Ports operator PSA said on Tuesday a slump in container shipping trade has hit bottom but many ports are likely to face overcapacity and increasing competition before global volumes rebound.
“I’m quietly confident that physical trade in terms of containers has actually bottomed… and the trend moving ahead is likely to be positive,” said Kuah Boon Wee, Southeast Asia chief executive of PSA International, which operates ports around the world.
But Kuah, speaking at a shipping conference in Singapore, warned that some ports in the region, including those in Indonesia, southern China, the Straits of Malacca and North Asia, serving trans Pacific routes, are in “structural overcapacity”.
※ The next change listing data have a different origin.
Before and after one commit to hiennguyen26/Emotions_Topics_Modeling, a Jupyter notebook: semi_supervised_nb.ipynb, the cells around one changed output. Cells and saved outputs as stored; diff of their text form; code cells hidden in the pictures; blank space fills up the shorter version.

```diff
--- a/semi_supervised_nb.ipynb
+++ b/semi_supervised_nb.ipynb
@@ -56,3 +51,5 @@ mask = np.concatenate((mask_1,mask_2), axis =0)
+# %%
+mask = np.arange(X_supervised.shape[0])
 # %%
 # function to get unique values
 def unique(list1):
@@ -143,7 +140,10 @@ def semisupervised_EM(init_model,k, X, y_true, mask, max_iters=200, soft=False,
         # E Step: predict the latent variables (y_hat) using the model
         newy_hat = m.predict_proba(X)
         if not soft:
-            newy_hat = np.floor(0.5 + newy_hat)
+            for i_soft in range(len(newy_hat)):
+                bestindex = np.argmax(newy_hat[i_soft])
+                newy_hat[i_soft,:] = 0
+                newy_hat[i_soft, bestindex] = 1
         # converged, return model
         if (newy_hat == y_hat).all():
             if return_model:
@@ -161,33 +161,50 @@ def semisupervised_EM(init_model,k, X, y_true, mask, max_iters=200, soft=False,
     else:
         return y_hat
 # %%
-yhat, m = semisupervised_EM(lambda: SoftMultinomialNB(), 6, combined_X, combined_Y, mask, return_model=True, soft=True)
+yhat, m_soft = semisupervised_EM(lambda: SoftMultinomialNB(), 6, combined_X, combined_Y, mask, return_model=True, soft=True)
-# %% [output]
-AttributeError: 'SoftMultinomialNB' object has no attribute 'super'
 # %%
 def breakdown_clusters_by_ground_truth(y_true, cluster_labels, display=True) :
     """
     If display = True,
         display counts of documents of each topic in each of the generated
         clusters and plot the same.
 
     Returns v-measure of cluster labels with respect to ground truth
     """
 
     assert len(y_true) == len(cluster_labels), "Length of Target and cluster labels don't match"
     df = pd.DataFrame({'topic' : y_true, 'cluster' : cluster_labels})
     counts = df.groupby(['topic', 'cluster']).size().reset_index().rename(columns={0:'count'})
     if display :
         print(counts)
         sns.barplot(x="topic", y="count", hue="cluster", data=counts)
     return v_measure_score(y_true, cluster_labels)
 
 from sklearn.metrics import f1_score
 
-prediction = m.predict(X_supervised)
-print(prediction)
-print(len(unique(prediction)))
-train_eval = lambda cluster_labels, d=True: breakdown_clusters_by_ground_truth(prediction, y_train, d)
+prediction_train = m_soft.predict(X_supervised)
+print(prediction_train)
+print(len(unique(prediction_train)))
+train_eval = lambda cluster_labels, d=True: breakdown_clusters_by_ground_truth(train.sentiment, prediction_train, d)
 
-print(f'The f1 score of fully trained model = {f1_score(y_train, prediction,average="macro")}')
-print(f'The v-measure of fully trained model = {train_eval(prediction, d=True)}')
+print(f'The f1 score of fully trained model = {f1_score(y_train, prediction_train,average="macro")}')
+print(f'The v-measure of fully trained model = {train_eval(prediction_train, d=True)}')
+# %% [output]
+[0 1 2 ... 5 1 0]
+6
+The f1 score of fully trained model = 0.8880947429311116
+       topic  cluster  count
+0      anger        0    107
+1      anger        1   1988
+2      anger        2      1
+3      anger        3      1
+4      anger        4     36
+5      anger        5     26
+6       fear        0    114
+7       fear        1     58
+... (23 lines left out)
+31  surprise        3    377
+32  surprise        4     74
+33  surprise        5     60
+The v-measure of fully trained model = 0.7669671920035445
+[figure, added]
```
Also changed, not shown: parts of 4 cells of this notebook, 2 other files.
The fall in world trade resulting from the global financial crisis has hammered shipping companies and port operators, forcing shippers such as Singapore’s Neptune Orient Lines to cut capacity and jobs.
“Competition is likely to increase in the short-term. The drop in ports is across the board — it’s endemic — it will take time to improve,” Kuah said.
“Global trade will rebound, and I think it will probably rebound with more Asian characteristics — we are going to have to rely more on Asian-centric demand.”
Jesper Praestensgaard, the Asia Pacific chief executive of Maersk Line, a unit of A.P. Moller-Maersk, told the conference the current recession would drive consolidation in the industry, but he did not see it happening right now as companies focus on their own financial health.